With 82,000 inhabitants, KRISTIANSAND, some 30km west along the E18 from Lillesand, is Norway’s fifth-largest town and a part-time holiday resort – altogether a genial, energetic place which thrives on its ferry connections with Denmark, busy marinas, passable sandy beaches and, last but not least, its offshore oil industry. In summer, the seafront and adjoining streets are a frenetic bustle of bars, fast-food joints and flirting holidaymakers, and even in winter Norwegians come here to live it up.
Like so many other Scandinavian towns, Kristiansand was founded by – and named after – Christian IV, who saw an opportunity to strengthen his coastal defences here.

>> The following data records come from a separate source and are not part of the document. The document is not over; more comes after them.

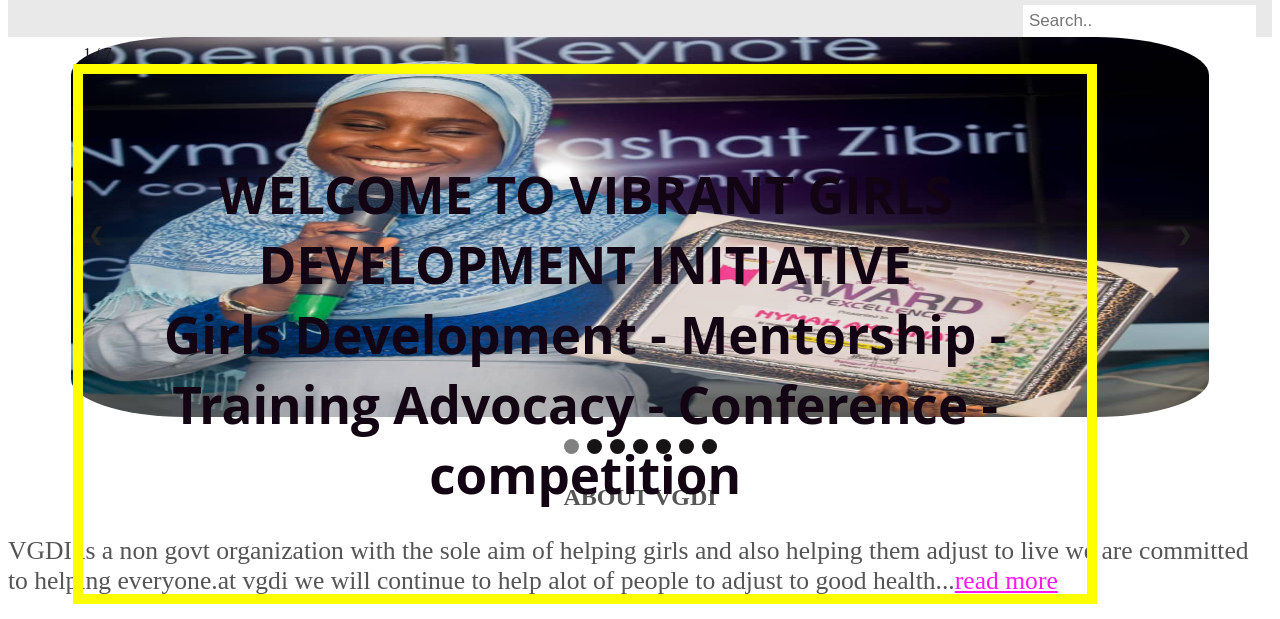
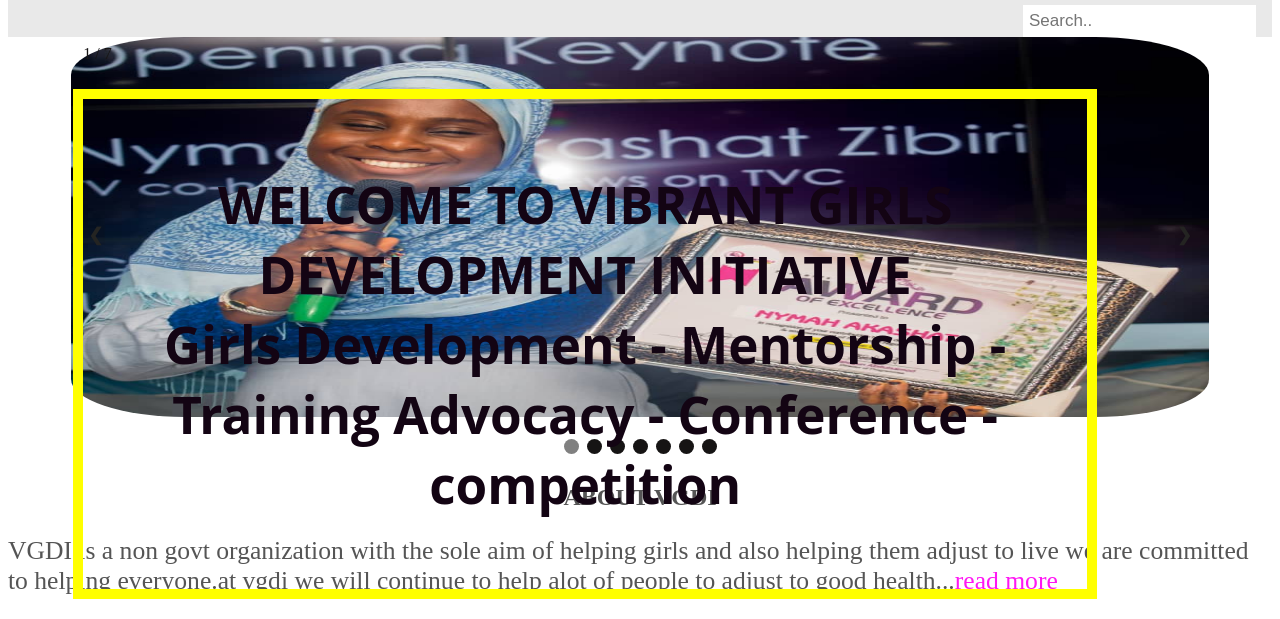
Before and after one commit to doncruzo/vibrantgirls, a plain HTML site: page index.html in a window 1280 px wide. Shown: the part 153-772 px from the top of the page. Drawn offline with Linux system fonts and the light colour scheme.

Commit message:
Update index.html

```diff
--- a/index.html
+++ b/index.html
@@ -322,9 +322,9 @@ background-blend-mode: darken}
   color: rgb(19, 4, 19);
   font: 4vw OPEN SANS;
   font-weight: bolder;
-  padding: 85px 19px;
+  padding: 70px 19px;
   position: ABSOLUTE;
-  TOP: 25px;
+  TOP: 50px;
 
   width: 90%;
   text-align: center;
```
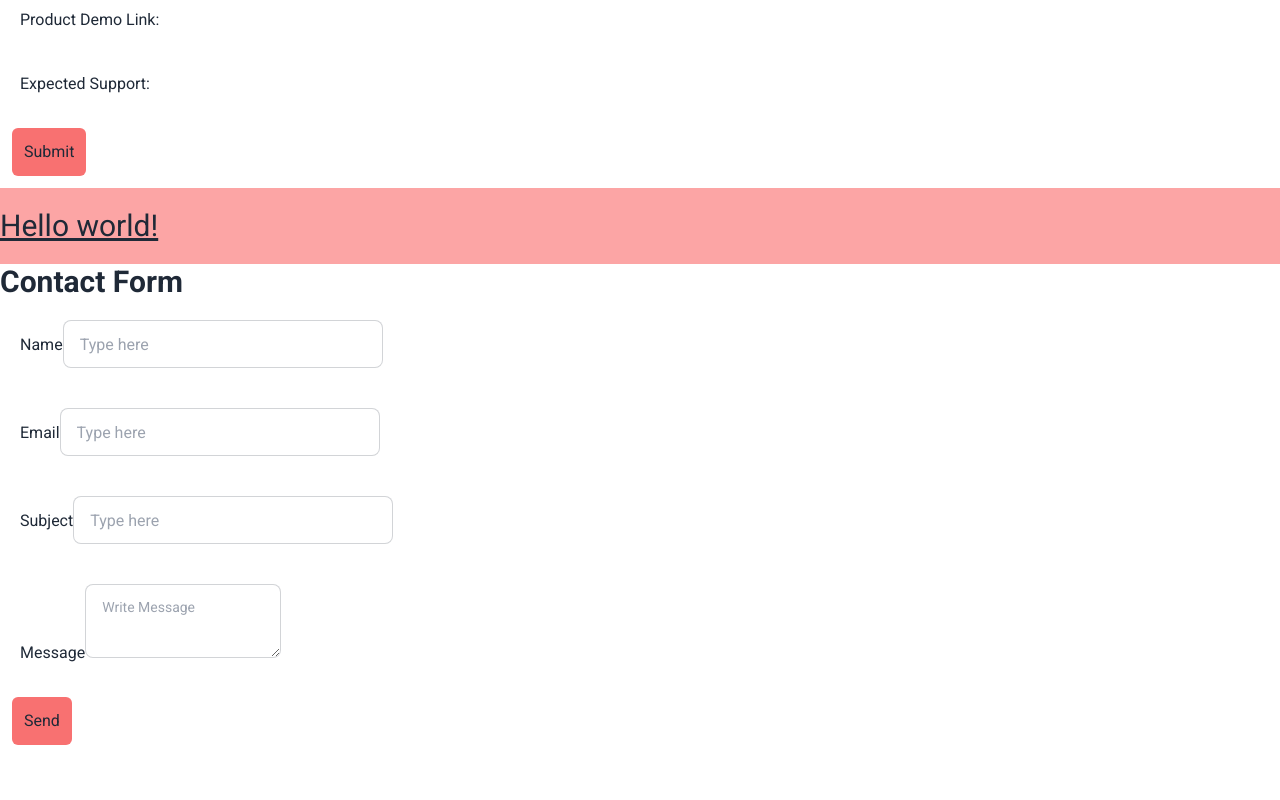
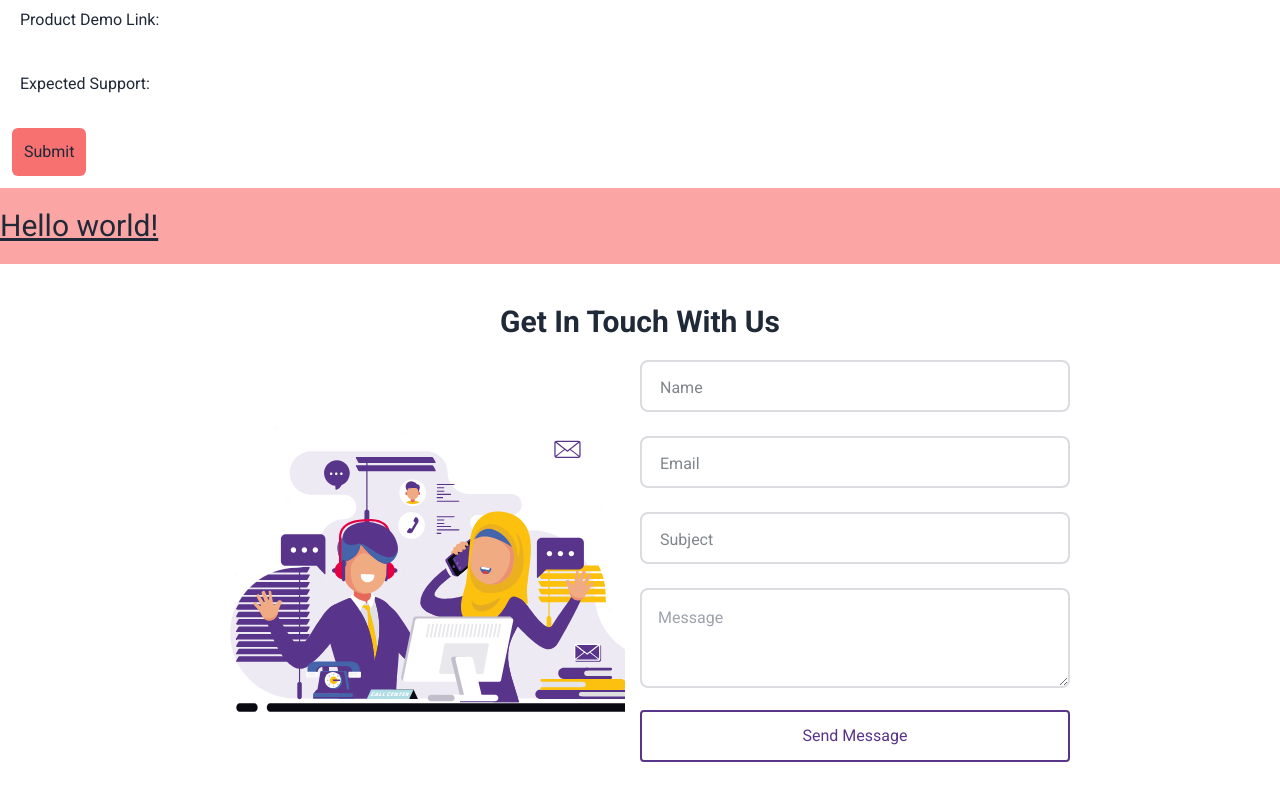
Before and after one commit to MusfiqDehan/nsusn-forms, a React (Vite) app in the folder frontend/: page / in a window 1280 px wide. Shown: the part 1264-2064 px from the top of the page. Before the commit the page ends 2021 px from the top, so only its background shows below. Built offline with nearby package versions, Linux system fonts and the light colour scheme.

Commit message:
Refactor ContactForm component and add animation

```diff
--- a/frontend/src/components/ContactForm.jsx
+++ b/frontend/src/components/ContactForm.jsx
@@ -1,7 +1,18 @@
 import { useRef } from "react";
 import emailjs from "@emailjs/browser";
+import Lottie from "react-lottie";
+import ContactAnimation from "../lotties/ContactAnimation.json";
 
 const ContactForm = () => {
+  const defaultOptions = {
+    loop: true,
+    autoplay: true,
+    animationData: ContactAnimation,
+    rendererSettings: {
+      preserveAspectRatio: "xMidYMid slice",
+    },
+  };
+
   const form = useRef();
 
   const sendEmail = (e) => {
@@ -25,51 +36,64 @@ const ContactForm = () => {
   };
 
   return (
-    <>
-      <h1 className="text-3xl font-bold">Contact Form</h1>
-      <form ref={form} onSubmit={sendEmail}>
-        <label className="block p-5">
-          Name
+    <main className="m-auto mb-10 w-full p-5 md:w-[900px]">
+      <h1 className="p-5 text-center text-3xl font-bold">
+        Get In Touch With Us
+      </h1>
+      <div className="flex flex-col md:flex-row">
+        <div className="w-full md:w-1/2">
+          <Lottie options={defaultOptions} height={400} width={400} />
+        </div>
+
+        <div className="w-full md:w-1/2">
+          <form ref={form} onSubmit={sendEmail} action="" className="">
+            <div className="form__div">
               <input
+                name="user_name"
                 type="text"
-            name="user_name"
-            placeholder="Type here"
-            className="input input-bordered w-full max-w-xs"
+                className="form__input"
+                placeholder=" "
               />
-        </label>
-        <label className="block p-5">
-          Email
+              <label className="form__label">Name</label>
+            </div>
+
+            <div className="form__div">
               <input
+                name="user_email"
                 type="email"
-            name="user_email"
-            placeholder="Type here"
-            className="input input-bordered w-full max-w-xs"
+                className="form__input"
+                placeholder=" "
               />
-        </label>
-        <label className="block p-5">
-          Subject
+              <label className="form__label">Email</label>
+            </div>
+
+            <div className="form__div">
               <input
+                name="subject"
                 type="text"
-            name="subject"
-            placeholder="Type here"
-            className="input input-bordered w-full max-w-xs"
+                className="form__input"
+                placeholder=" "
               />
-        </label>
-        <label className="block p-5">
-          Message
+              <label className="form__label">Subject</label>
+            </div>
+
+            <div className="form__div">
               <textarea
                 name="message"
-            className="textarea textarea-bordered"
-            placeholder="Write Message"
+                className="form__textarea"
+                placeholder="Message"
               />
-        </label>
+            </div>
+
             <input
-          className="m-3 rounded-md bg-red-400 p-3"
               type="submit"
-          value="Send"
+              className="form__button"
+              value="Send Message"
             />
           </form>
-    </>
+        </div>
+      </div>
+    </main>
   );
 };
 
```
Lines whose indentation alone changed are shown as unchanged.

Building started in 1641, and the town has retained the spacious quadrant plan that characterized all of Christian’s projects. There are few specific sights as such, but the place is well worth a quick look around, especially when everyone else has gone to the beach and left the central pedestrianized streets relatively empty. The main historic attraction, however, is a few kilometres out of town at the Kristiansand Kanonmuseum, the forbidding remains of a large coastal gun battery built during the German occupation of World War II.